Luxury Brands and the Social Commerce Opportunity in China
Luxury brands have a specific challenge in using social media: the need to retain the aura of exclusivity around their brands even as they embrace the inclusive, accessible nature of social media.
The solution lies in using social media in a manner that awareness of the brand’s promise is accessible while achievement of the brand’s promise is exclusive.
Sometime back, I had outlined four powerful strategies for luxury brands to use social media to balance accessibility and exclusivity –
1. Create awards, magazines and communities to interpret luxury lifestyle, fashion and design with the brand’s unique lens.
2. Leverage the brand’s desirability to create sharable digital artifacts on social networks.
3. Bring together designers, artists and customers to share how they interpret the brand.
4. Create a private invite-only social network to underline the brand’s exclusivity.
China has the world’s second biggest market for luxury brands and the world’s largest social web user base, so it’s important to ask if luxury brands can apply these strategies in the Chinese market.
But first, it’s perhaps useful to start by trying to understand consumer behavior in China as it relates to premium brands.
McKinsey’s Max Magni and Yuval Atsmon in HBR argue that some multinational brands like Starbucks and Haagen Dazs are able to charge a more premium price in China than in the US because the usually value-conscious Chinese consumers often regard price as a proxy for quality, and increasingly buy premium brands as status symbols and as gifts meant to gain face.
Tom Doctoroff in Huffington Post outlines the golden rules of brand management in China: maximize public consumption to charge a premium, highlight external benefits in simple and direct messages, and maintain premium quality perceptions even when you extend premium-priced brands downwards across lower price tiers.
L2 founder Scott Galloway argues that e-commerce is more important for luxury brands in China than anywhere else because –
1. China has about 385 million internet users and 140 million Chinese internet users engage in e-commerce.
2. 80 percent of Chinese luxury consumers are below the age of 45 and therefore more likely to be web-savvy.
3. 75% of wealth creation in China through 2015 will take place outside of Tier 1 cities and therefore can’t be addressed through traditional retail channels.
Third party services like Wooha are already addressing this market aggressively, even though luxury brands themselves have struggled with their social media and e-commerce strategy.
L2 quantifies the digital aptitude in China of 100 global prestige brands across four sets of criteria –
1. The effectiveness of the brand’s website in terms of translation, local relevance, and e-commerce functionality.
2. Search engine optimization in terms of site traffic and visibility on popular search engines.
3. Social media in terms of presence, following, content and influence on Chinese social platforms RenRen, Qzone, Youku and Kaixin001.
4. The effectiveness of digital marketing in terms of off-site brand presence on blogging and micro-blogging platforms and email, mobile and social media marketing.
Out of the 100 prestige brands in the study, Lancome, BMW, Estee Lauder, Audi and Clinique emerge winners, with Digital IQs that are nearly double the average.
80 brands have a Chinese language website, but only 40 promote brand events within China, only 42 are mobile enabled and only 10 are e-commerce enabled.

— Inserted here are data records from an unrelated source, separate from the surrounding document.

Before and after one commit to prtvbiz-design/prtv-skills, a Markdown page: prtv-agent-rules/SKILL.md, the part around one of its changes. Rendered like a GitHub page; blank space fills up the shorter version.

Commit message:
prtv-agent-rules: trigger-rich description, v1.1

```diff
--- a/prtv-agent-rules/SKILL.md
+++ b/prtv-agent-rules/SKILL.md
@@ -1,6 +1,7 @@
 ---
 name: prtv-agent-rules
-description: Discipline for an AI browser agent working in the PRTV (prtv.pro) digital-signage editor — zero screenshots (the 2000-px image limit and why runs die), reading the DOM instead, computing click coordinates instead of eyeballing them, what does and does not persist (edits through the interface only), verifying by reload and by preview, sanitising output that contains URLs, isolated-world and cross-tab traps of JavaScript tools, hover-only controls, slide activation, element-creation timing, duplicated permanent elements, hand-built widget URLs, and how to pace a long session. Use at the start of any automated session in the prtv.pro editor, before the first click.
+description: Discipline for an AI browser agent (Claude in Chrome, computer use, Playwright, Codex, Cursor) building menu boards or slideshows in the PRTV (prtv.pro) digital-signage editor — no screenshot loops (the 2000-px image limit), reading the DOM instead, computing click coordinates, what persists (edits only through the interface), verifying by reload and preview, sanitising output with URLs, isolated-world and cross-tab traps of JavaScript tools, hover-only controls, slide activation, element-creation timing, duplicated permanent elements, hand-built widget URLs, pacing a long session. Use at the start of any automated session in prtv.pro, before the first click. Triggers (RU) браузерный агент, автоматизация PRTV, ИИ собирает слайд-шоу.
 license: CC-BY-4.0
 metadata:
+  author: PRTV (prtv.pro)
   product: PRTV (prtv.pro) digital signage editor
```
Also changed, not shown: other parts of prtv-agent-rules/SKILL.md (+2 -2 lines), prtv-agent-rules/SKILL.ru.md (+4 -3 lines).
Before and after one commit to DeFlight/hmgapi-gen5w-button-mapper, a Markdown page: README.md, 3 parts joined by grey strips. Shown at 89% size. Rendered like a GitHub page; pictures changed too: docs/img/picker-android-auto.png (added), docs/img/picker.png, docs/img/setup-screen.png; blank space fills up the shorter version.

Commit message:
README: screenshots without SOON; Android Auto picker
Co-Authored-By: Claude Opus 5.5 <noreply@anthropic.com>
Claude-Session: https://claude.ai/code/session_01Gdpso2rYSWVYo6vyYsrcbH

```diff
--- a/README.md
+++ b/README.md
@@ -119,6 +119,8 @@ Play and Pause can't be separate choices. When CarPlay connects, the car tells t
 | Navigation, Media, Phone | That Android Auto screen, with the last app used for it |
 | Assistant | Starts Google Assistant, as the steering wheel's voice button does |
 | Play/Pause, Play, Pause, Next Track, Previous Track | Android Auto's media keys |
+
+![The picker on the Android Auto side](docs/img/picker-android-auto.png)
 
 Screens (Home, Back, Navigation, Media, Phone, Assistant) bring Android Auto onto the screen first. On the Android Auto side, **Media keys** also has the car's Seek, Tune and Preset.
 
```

These Campaign China and Economist articles list several reasons why luxury brands in China and elsewhere haven’t embraced e-commerce yet.
While several brands attract a high volume of conversations on social networks, few are participating in these conversations. Mercedes-Benz, Audi, and BMW host pages and run contests on RenRen, Dior has a page on Qzone, while Lancôme and Johnnie Walker host groups on Kaixin001.
A few brands have also created customer and evangelist communities. Fashion brands Lancôme (Rose Beauty), Estée Lauder (e-Lady) and Clarins host branded beauty communities while BMW (My BMW Club) has created a customer community. Audi, Mercedes-Benz, and Porsche have created BBS microsites to help facilitate discussions with brand evangelists.
Surprisingly, local luxury brands have higher Digital IQs and better e-commerce enabled websites, even though they lag behind in social media buzz. Hong Kong based Shanghai Tang is perhaps the first prestige brand to have a Chinese language iPhone application: it’s City Chic app serves as a guide to Shanghai style apart from promoting Shanghai Tang events and promos.
Even more surprisingly, beauty brands Lancôme, Clarins, and Estée Lauder have higher Digital IQ in China than in the US. Finally, brands with a high retail footprint don’t necessarily have high social media buzz.
So, it seems that luxury brands in China will benefit from all the four strategies in my toolkit, and (perhaps?) an additional fifth one: combine social and commerce functionality on your website to benefit from the Chinese social commerce opportunity.
Finally, if you are convinced why your brand needs a social commerce strategy in China, Gang Lu has some great tips on how to create a social commerce strategy for luxury brands in China.